Ever since the last election, everyone has, needless to say, been a little pent up about the role that 2020 will play in the future of the nation. You see Facebook posts, hear podcasts, and on the news about primaries, caucuses and the great state of Iowa. Not to mention the democratic debates which have been quite full.
Each party in the election cycle gets to nominate one candidate through the process of the primaries and caucuses. In a basic sense, these voting distinctions are a way to narrow the field down from 20 candidates to just one so the voters can clearly find a consensus on who to vote for and support. They do this by having an election to vote for a number of delegates that each candidate could have in the General Election. After each state votes, the delegates vote at the Democratic National Convention for the presidential nomination in July.

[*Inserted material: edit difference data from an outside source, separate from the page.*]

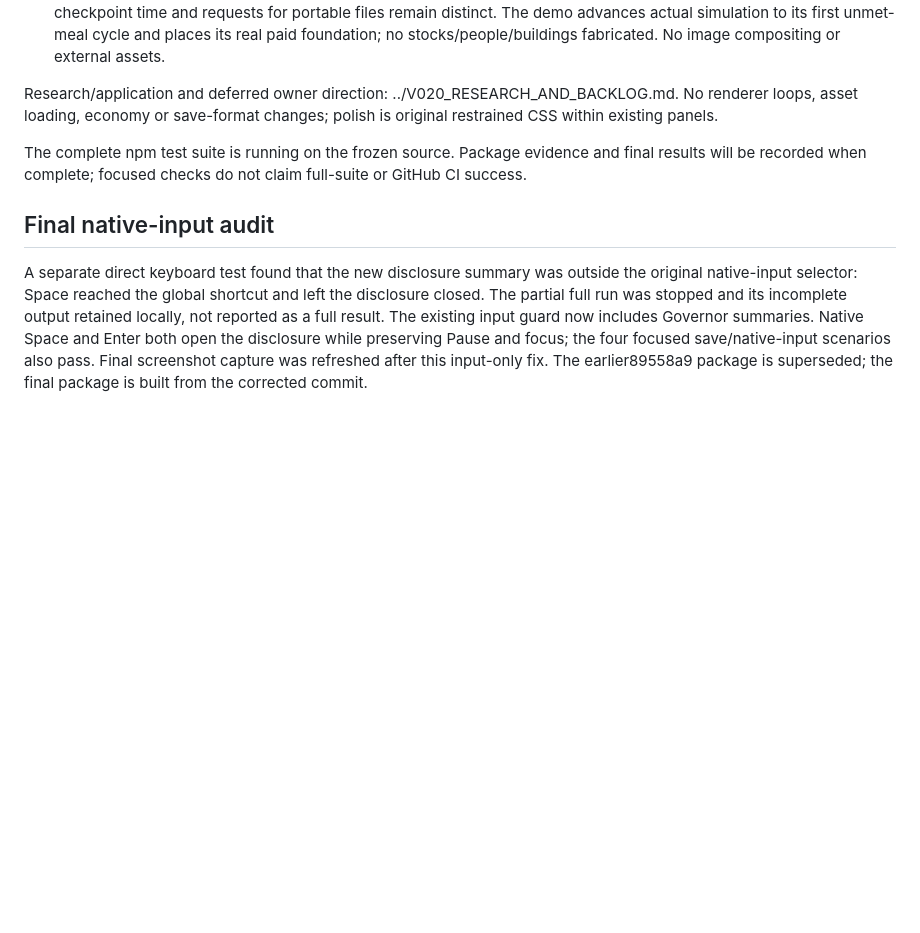
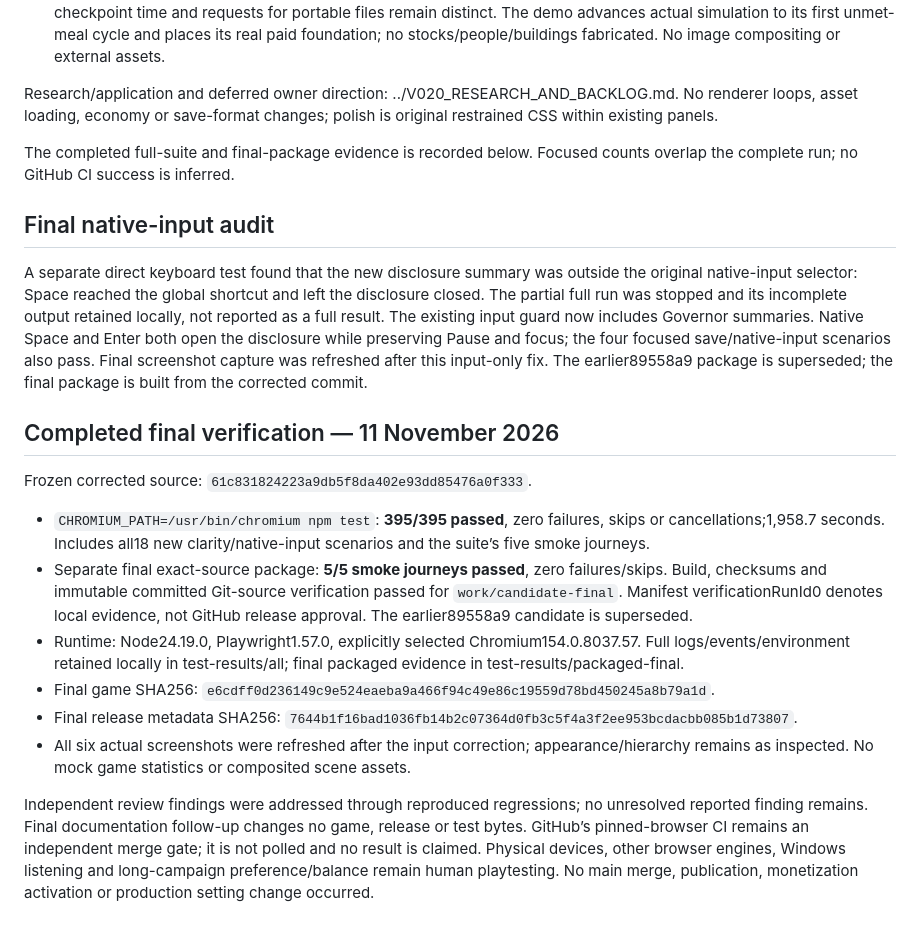
Before and after one commit to GKoromilas01/Shattered-Crowns, a Markdown page: docs/validation/v020-city-clarity.md, the part around the change. Rendered like a GitHub page; blank space fills up the shorter version.

Commit message:
Record completed v0.20 regression and package verification

```diff
--- a/docs/validation/v020-city-clarity.md
+++ b/docs/validation/v020-city-clarity.md
@@ -16,8 +16,21 @@ Results and exact-source/package evidence are recorded below after execution. No
 
 Research/application and deferred owner direction: ../V020_RESEARCH_AND_BACKLOG.md. No renderer loops, asset loading, economy or save-format changes; polish is original restrained CSS within existing panels.
 
-The complete npm test suite is running on the frozen source. Package evidence and final results will be recorded when complete; focused checks do not claim full-suite or GitHub CI success.
+The completed full-suite and final-package evidence is recorded below. Focused counts overlap the complete run; no GitHub CI success is inferred.
 
 ## Final native-input audit
 
 A separate direct keyboard test found that the new disclosure summary was outside the original native-input selector: Space reached the global shortcut and left the disclosure closed. The partial full run was stopped and its incomplete output retained locally, not reported as a full result. The existing input guard now includes Governor summaries. Native Space and Enter both open the disclosure while preserving Pause and focus; the four focused save/native-input scenarios also pass. Final screenshot capture was refreshed after this input-only fix. The earlier89558a9 package is superseded; the final package is built from the corrected commit.
+
+## Completed final verification — 11 November 2026
+
+Frozen corrected source: `61c831824223a9db5f8da402e93dd85476a0f333`.
+
+- `CHROMIUM_PATH=/usr/bin/chromium npm test`: **395/395 passed**, zero failures, skips or cancellations;1,958.7 seconds. Includes all18 new clarity/native-input scenarios and the suite’s five smoke journeys.
+- Separate final exact-source package: **5/5 smoke journeys passed**, zero failures/skips. Build, checksums and immutable committed Git-source verification passed for `work/candidate-final`. Manifest verificationRunId0 denotes local evidence, not GitHub release approval. The earlier89558a9 candidate is superseded.
+- Runtime: Node24.19.0, Playwright1.57.0, explicitly selected Chromium154.0.8037.57. Full logs/events/environment retained locally in test-results/all; final packaged evidence in test-results/packaged-final.
+- Final game SHA256: `e6cdff0d236149c9e524eaeba9a466f94c49e86c19559d78bd450245a8b79a1d`.
+- Final release metadata SHA256: `7644b1f16bad1036fb14b2c07364d0fb3c5f4a3f2ee953bcdacbb085b1d73807`.
+- All six actual screenshots were refreshed after the input correction; appearance/hierarchy remains as inspected. No mock game statistics or composited scene assets.
+
+Independent review findings were addressed through reproduced regressions; no unresolved reported finding remains. Final documentation follow-up changes no game, release or test bytes. GitHub’s pinned-browser CI remains an independent merge gate; it is not polled and no result is claimed. Physical devices, other browser engines, Windows listening and long-campaign preference/balance remain human playtesting. No main merge, publication, monetization activation or production setting change occurred.
```
Also changed, not shown: 1 other file.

Since Donald Trump is the incumbent of the Republican Party, there has not really been a lot of opposition to his primary battle. Democrats are now scrambling to get a candidate that they think represents them as a party and has a chance at defeating the current incumbent. You’ve seen: former Vice President Joe Biden, Senator Bernie Sanders, Senator Elizabeth Warren, Small-town Indiana mayor Pete Buttigieg in one way or other. All are the top four candidates in recent poll numbers all fighting for some airtime or political support.
This fight could most clearly be seen in the Democratic Debates. What they do is debate certain policies so the candidates can show their supporters and party what their core campaign points are. Candidates also use the stage to gain publicity by attacking another candidate or cite a blockbuster promise. The best example of this is the December debate, where every other candidate attacked Pete Buttigieg in some form because he was polling well in the first primary states: Iowa and New Hampshire. These states are important because most of the time they predict the outcome of the primary election overall.
The Missouri Primary is March 10th, and if you are 18 by then you have the ability to vote in the primary. Missouri is sadly not one of the 16 states that let 17 year-olds (if you are 18 by general election day) vote in the primary election. But if you can, the Missouri primary is an open one. This means that if you are a democrat or republican, you can vote for any particular candidate you want. So be sure to get registered, and make your vote count.